> EXERCISE INSTRUCTIONS
Before you write out the listing, remove the pictures; everything else stays exactly as it is.

> RECORD EXCERPTS

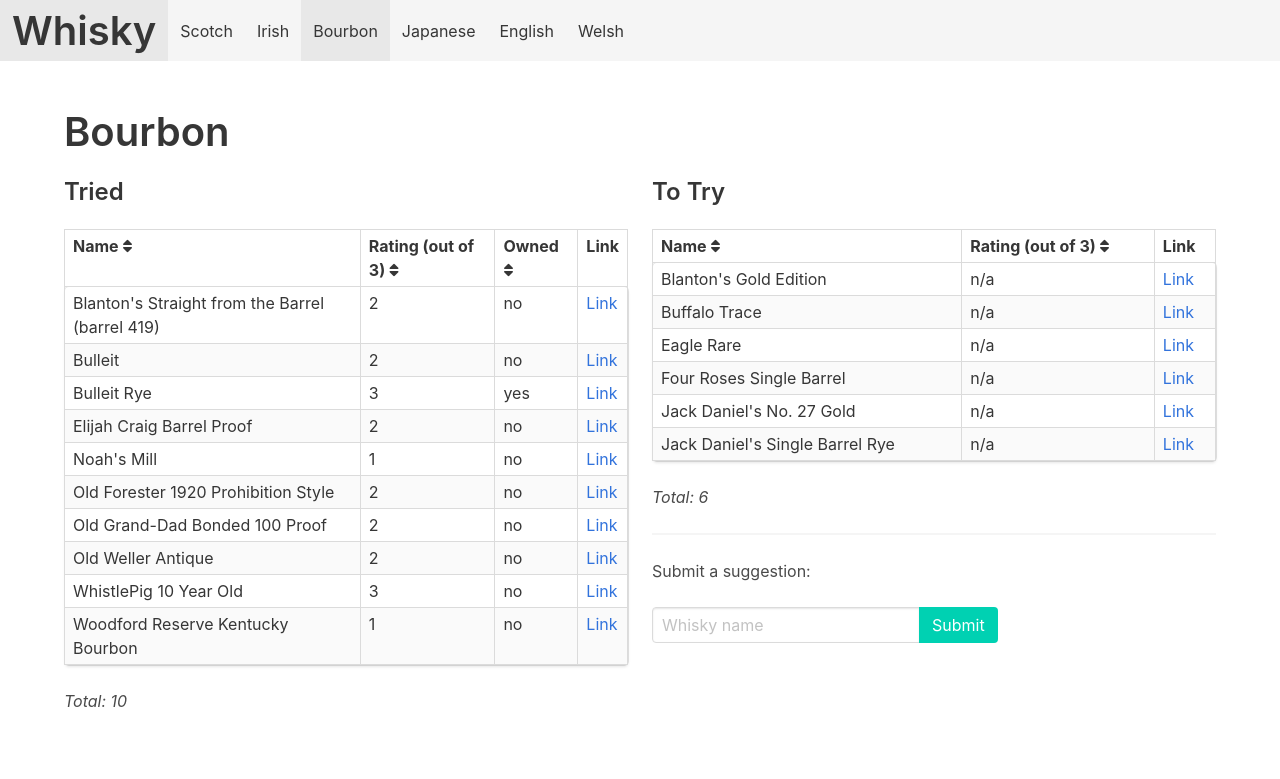
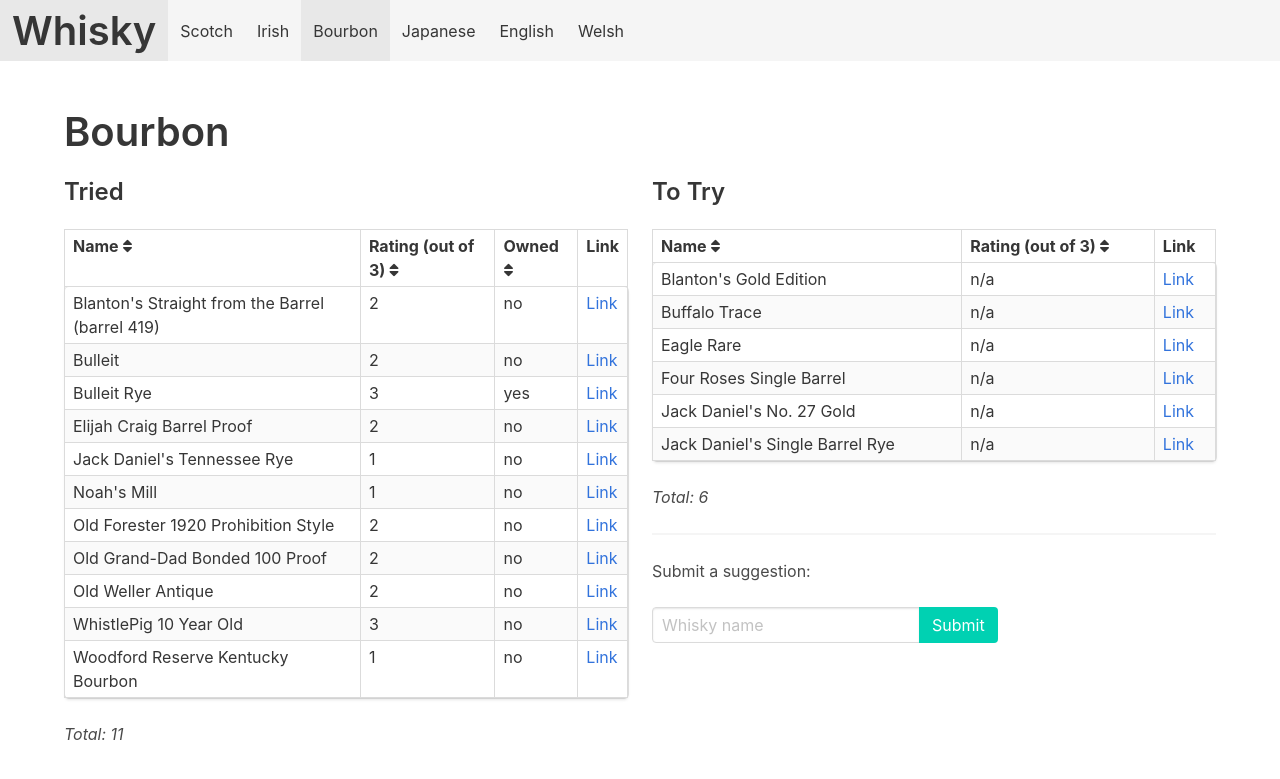
Before and after one commit to grega/whisky, a Jekyll site: the page built from bourbon.html, in a window 1280 px wide. Shown: the top 779 px of the page. Built offline with Jekyll 4.4.1, drawn with Linux system fonts in a browser that asks for light colours; nearby versions of some CDN libraries.

Commit message:
Update tried.yml

```diff
--- a/_data/bourbon/tried.yml
+++ b/_data/bourbon/tried.yml
@@ -28,3 +28,6 @@
 
 - name: Old Forester 1920 Prohibition Style
   rating: 2
+
+- name: Jack Daniel's Tennessee Rye
+  rating: 1
```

> EXERCISE RESPONSE
Before and after one commit to grega/whisky, a Jekyll site: the page built from bourbon.html, in a window 1280 px wide. Shown: the top 779 px of the page. Built offline with Jekyll 4.4.1, drawn with Linux system fonts in a browser that asks for light colours; nearby versions of some CDN libraries.

Commit message:
Update tried.yml

```diff
--- a/_data/bourbon/tried.yml
+++ b/_data/bourbon/tried.yml
@@ -28,3 +28,6 @@
 
 - name: Old Forester 1920 Prohibition Style
   rating: 2
+
+- name: Jack Daniel's Tennessee Rye
+  rating: 1
```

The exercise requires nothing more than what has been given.